The set throughout the evening mostly borrowed from the first album and the most recent release, with only very occasional forays into the three lesser-talked about LPs, such as ‘Flash Delirium’ (which has the timeless, crowd-pleasing accolade of featuring on Fifa 2011), and 12-minute Siberian Breaks, from sophomore album, Congratulations. The stage design, which consisted of Roman columns, potted trees and multiple screens projecting ever-more trippy, hallucinogenic videos, were all testaments to the sense of light-hearted enjoyment that the group embody.
MGMT have an almost inconceivable trio of secret weapons when it comes to curating a live setlist, in their early singles ‘Time to Pretend’, ‘Electric Feel’ and ‘Kids’; any one of which is guaranteed to evoke a positive atmosphere in even the frostiest of concert halls.
Andrew Vanwyngarden is still not the elite, powerful vocalist that you may expect to see gracing the Hammersmith Apollo, but he has the bohemian charm and arsenal of feel-good bops to compensate for this.
Bravely, the group returned to the stage for a three-song encore, having already used all three of the cornerstones from the first album and both main singles from Little Dark Age. Vanwyngarden and Ben Goldwasser performed as a duo under the spotlight for stripped-back song When You’re Small, before reincorporating the group for the following tracks.
It was admirable to return to the stage post-Kids, as if to make a stand that the show doesn’t still climax with a decade-old hit, but a poor choice of encore songs made for an anti-climactic end to an evening that had offered so many climaxes throughout the set.

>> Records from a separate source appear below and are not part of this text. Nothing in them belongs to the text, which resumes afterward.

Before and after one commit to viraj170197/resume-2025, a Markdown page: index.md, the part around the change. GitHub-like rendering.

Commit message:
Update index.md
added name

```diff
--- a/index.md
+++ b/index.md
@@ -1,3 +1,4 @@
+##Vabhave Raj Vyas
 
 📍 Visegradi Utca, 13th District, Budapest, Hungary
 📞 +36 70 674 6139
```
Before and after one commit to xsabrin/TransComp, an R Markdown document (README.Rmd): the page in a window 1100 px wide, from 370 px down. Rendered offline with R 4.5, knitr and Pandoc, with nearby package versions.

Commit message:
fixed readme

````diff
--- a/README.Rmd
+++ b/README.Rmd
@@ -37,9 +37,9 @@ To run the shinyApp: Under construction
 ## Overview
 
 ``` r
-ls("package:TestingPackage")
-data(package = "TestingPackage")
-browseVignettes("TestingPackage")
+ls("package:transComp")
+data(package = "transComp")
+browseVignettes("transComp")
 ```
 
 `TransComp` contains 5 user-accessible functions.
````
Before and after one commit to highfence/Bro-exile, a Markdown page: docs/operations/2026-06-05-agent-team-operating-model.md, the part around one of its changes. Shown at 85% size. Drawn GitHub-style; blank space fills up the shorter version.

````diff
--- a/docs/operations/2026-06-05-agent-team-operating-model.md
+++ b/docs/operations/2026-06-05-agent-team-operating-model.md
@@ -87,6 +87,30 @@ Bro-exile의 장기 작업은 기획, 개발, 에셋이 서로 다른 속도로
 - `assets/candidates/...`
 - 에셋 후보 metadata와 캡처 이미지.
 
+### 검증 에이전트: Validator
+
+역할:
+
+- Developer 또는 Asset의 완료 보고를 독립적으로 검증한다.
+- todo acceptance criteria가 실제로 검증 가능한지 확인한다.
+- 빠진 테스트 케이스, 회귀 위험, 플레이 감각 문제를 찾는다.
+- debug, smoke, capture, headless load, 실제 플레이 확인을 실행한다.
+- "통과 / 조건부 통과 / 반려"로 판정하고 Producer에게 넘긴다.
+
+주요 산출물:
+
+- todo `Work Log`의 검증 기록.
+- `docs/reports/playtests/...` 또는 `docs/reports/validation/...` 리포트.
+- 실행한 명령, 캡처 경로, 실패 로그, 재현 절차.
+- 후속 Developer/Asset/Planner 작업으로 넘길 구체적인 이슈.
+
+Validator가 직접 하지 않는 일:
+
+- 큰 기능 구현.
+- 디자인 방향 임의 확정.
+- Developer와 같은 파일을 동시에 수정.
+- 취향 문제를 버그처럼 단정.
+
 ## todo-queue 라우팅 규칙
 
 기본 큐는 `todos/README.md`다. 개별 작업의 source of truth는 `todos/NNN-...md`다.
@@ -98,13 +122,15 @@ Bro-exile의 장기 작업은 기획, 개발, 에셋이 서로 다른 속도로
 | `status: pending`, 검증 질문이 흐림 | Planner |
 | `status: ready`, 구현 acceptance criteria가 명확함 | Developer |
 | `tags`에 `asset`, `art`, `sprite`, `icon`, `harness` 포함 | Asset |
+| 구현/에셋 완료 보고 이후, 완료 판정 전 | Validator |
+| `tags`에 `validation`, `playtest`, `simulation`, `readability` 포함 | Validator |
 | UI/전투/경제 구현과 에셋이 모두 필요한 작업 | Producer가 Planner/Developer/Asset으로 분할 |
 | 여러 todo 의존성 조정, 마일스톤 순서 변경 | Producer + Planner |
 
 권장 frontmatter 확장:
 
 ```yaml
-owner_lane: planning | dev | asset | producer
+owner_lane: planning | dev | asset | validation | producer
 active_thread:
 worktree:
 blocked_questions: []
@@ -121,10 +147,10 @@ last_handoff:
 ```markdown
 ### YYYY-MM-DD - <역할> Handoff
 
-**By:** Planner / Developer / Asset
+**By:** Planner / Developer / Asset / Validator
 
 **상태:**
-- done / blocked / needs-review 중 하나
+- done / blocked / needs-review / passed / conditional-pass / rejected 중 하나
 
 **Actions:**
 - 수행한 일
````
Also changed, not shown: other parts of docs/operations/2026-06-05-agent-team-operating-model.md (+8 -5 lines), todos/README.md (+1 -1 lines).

It is reassuring, nonetheless, that this was the performance of a group who have recaptured a child-like spark that made a whole generation of music fans fall in love with Bohemian indie bops.
Words by Matt Ganfield / Photos Patrick Gunning